Where "section" appears in a line of the entries below, that line should be copied.

Recorded data:
※ ※ ※

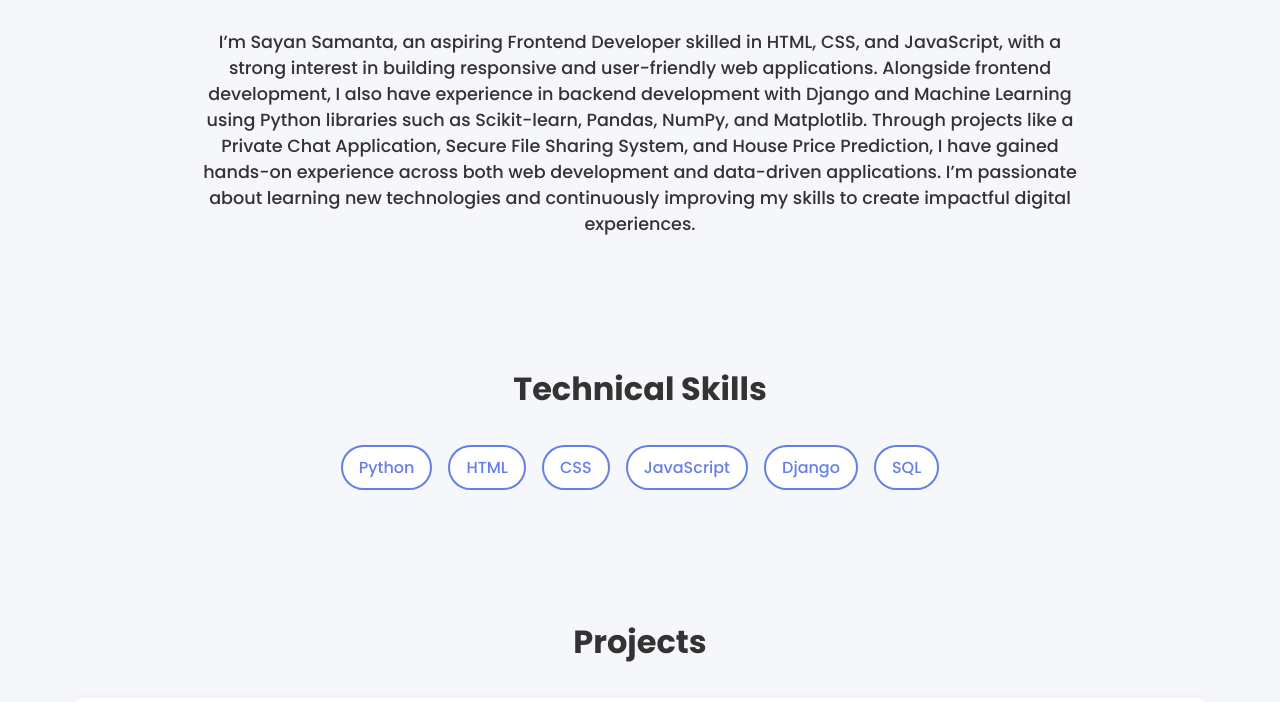
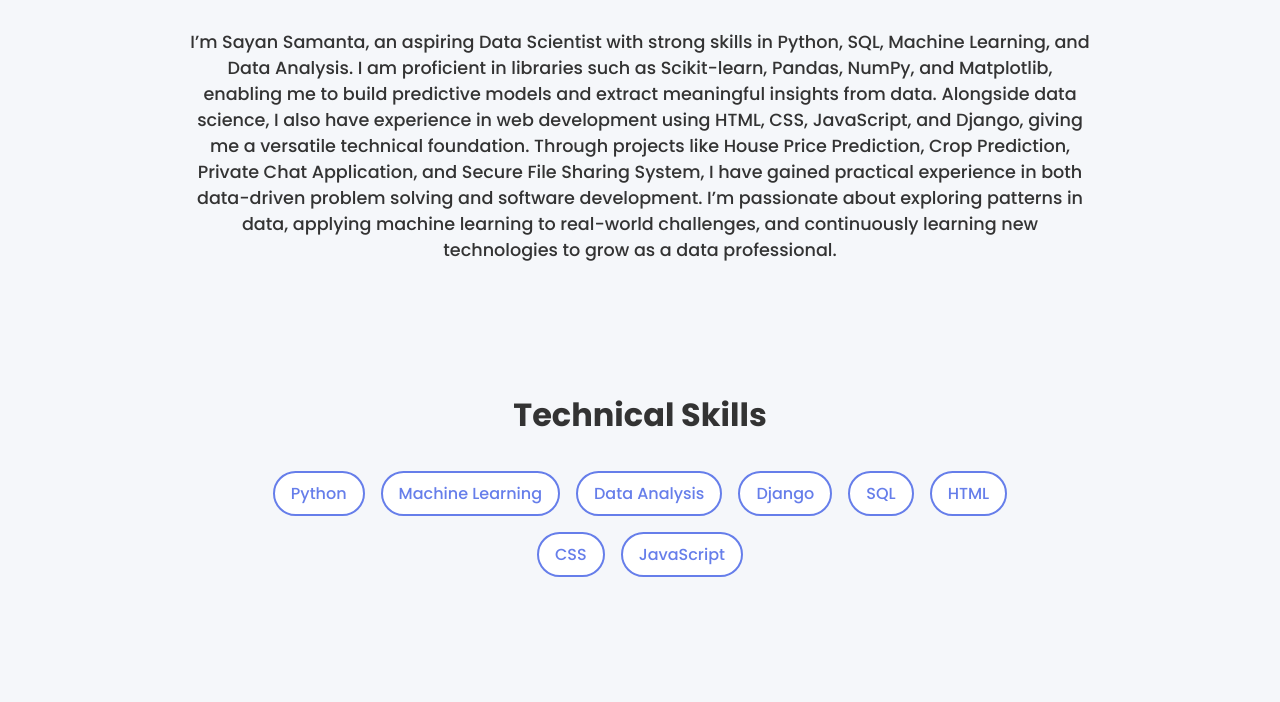
Before and after one commit to Say2004an/Portfolio, a plain HTML site: page index.html in a window 1280 px wide. Shown: the part 339-1041 px from the top of the page. Drawn offline with Linux system fonts and the light colour scheme.

Commit message:
Update index.html

```diff
--- a/index.html
+++ b/index.html
@@ -3,7 +3,7 @@
 <head>
   <meta charset="UTF-8" />
   <meta name="viewport" content="width=device-width, initial-scale=1.0"/>
-  <meta name="description" content="Sayan Samanta - Frontend Developer. View projects, technical skills, and contact info.">
+  <meta name="description" content="Sayan Samanta - Data Science Enthusiast. Explore projects, technical skills, and contact information." />
   <title>Sayan Samanta | Portfolio</title>
   <link href="https://fonts.googleapis.com/css2?family=Poppins:wght@300;500;700&display=swap" rel="stylesheet">
   <style>
@@ -224,9 +224,9 @@
   <section>
     <h2 class="section-title">About Me</h2>
     <p style="max-width: 900px; margin: auto; font-size: 1.1rem; text-align: center;">
-    I’m Sayan Samanta, an aspiring Frontend Developer skilled in HTML, CSS, and JavaScript, with a strong interest in building responsive and user-friendly web applications. Alongside frontend development, I also have experience in backend development with Django and Machine Learning using Python libraries such as Scikit-learn, Pandas, NumPy, and Matplotlib.
+    I’m Sayan Samanta, an aspiring Data Scientist with strong skills in Python, SQL, Machine Learning, and Data Analysis. I am proficient in libraries such as Scikit-learn, Pandas, NumPy, and Matplotlib, enabling me to build predictive models and extract meaningful insights from data. Alongside data science, I also have experience in web development using HTML, CSS, JavaScript, and Django, giving me a versatile technical foundation.
 
-Through projects like a Private Chat Application, Secure File Sharing System, and House Price Prediction, I have gained hands-on experience across both web development and data-driven applications. I’m passionate about learning new technologies and continuously improving my skills to create impactful digital experiences.
+Through projects like House Price Prediction, Crop Prediction, Private Chat Application, and Secure File Sharing System, I have gained practical experience in both data-driven problem solving and software development. I’m passionate about exploring patterns in data, applying machine learning to real-world challenges, and continuously learning new technologies to grow as a data professional.
     </p>
   </section>
 
@@ -234,11 +234,13 @@ Through projects like a Private Chat Application, Secure File Sharing System, an
     <h2 class="section-title">Technical Skills</h2>
     <div style="display: flex; flex-wrap: wrap; justify-content: center; gap: 1rem; max-width: 800px; margin: auto;">
       <span class="skill">Python</span>
+      <span class="skill">Machine Learning</span>
+      <span class="skill">Data Analysis</span>
+      <span class="skill">Django</span>
+      <span class="skill">SQL</span>
       <span class="skill">HTML</span>
       <span class="skill">CSS</span>
       <span class="skill">JavaScript</span>
-      <span class="skill">Django</span>
-      <span class="skill">SQL</span>
     </div>
   </section>
 
```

※ ※ ※

(Expected answer):
   <section>
     <h2 class="section-title">About Me</h2>
   </section>
     <h2 class="section-title">Technical Skills</h2>
   </section>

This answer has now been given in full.